Obesity is a very common health problem in dogs and cats, with between 22 and 44% of the dog and cat populations in the United States currently overweight or obese. The objective of this study was to determine the range of calorie density and feeding directions for commercially available diets designed for weight management in dogs and cats. Forty-nine feline diets had a weight management claim with feeding directions for weight loss or implied weight management claims. The feeding directions for weight loss were compared with resting energy requirements (RER) for current body weight by use of a standard body weight of 5.5 kg (12 lb) for feline diets. More than half of all foods in the study had a caloric density greater than the AAFCO maximum caloric density for light diets. This would make successfully attaining weight loss without carefully controlling caloric intake difficult. Another problem noted in the study was a wide range in feeding directions and high variability in estimates of calorie requirements for weight loss. Therefore, successful weight loss is unlikely with most diets. Most pets require caloric restriction to less than the RER for current body weight and some must have substantially less than the RER to achieve weight loss. It is always necessary to adjust feeding recommendations for each animal. Weight loss requires lifestyle changes such as an increase in physical activity. The authors recommended pet food companies could assist in improving pet health by developing foods with lower caloric density on a volume basis, making accurate feeding directions based on optimal weight rather than current weight, and providing caloric information on all labels of pet foods and treats. [VT]

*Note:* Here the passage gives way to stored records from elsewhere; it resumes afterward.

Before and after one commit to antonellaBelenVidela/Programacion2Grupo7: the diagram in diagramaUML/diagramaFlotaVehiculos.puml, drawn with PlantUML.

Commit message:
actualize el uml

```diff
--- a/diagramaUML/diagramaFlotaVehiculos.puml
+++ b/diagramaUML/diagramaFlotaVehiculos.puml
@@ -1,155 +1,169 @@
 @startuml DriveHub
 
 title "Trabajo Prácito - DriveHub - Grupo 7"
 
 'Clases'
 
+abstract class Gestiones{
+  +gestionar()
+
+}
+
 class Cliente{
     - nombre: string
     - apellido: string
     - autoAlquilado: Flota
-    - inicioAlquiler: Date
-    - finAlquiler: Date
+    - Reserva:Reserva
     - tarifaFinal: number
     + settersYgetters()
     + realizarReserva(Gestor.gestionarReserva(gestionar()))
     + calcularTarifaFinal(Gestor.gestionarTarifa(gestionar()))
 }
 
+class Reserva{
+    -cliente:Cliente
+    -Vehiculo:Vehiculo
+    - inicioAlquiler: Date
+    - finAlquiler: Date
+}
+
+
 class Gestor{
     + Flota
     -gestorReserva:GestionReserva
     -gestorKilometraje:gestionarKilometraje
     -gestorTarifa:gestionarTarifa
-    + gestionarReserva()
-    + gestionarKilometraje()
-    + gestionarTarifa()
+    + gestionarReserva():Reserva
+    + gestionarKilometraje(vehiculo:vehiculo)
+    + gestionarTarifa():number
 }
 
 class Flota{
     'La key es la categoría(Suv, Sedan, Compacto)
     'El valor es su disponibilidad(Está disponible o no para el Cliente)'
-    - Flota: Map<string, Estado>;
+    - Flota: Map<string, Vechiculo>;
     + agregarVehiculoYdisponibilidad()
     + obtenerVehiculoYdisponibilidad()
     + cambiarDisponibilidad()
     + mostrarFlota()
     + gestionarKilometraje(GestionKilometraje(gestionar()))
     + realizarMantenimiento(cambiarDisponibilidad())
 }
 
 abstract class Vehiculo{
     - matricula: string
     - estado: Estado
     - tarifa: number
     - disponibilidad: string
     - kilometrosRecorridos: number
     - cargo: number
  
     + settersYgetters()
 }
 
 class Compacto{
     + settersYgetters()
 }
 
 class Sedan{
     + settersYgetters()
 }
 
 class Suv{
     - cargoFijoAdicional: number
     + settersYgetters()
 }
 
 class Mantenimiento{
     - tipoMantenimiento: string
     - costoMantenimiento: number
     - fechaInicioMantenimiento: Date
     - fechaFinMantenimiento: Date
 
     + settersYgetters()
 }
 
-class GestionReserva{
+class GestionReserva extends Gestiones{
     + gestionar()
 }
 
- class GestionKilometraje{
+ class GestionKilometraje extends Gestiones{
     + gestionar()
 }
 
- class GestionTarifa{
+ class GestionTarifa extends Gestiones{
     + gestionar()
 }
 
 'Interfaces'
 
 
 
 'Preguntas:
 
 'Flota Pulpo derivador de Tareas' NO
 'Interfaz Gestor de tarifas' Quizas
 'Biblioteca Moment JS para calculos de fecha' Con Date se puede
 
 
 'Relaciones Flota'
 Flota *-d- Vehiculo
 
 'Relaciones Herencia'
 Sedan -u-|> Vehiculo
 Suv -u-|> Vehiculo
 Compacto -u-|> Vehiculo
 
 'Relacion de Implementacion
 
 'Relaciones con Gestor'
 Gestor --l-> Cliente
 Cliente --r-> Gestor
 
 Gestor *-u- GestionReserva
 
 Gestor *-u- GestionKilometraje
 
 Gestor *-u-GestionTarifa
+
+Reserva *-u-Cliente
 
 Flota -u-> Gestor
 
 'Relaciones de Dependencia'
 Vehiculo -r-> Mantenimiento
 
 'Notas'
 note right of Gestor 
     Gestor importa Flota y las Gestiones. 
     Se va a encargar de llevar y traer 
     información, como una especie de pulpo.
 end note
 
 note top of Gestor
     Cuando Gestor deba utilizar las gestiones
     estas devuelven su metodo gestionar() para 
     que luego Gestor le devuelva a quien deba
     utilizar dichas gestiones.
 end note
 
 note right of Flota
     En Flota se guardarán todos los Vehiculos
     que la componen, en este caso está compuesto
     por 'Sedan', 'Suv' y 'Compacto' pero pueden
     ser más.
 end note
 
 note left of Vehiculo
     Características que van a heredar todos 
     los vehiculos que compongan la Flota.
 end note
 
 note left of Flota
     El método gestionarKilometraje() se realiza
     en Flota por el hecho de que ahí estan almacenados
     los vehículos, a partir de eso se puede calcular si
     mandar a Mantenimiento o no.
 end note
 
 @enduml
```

Roudebush P, Schoenherr WD, Delaney SJ. An evidence-based review of the use of nutraceuticals and dietary supplementation for the management of obese and overweight pets. J Am Vet Med Assoc. Jun 1 2008;232(11):1646-1655.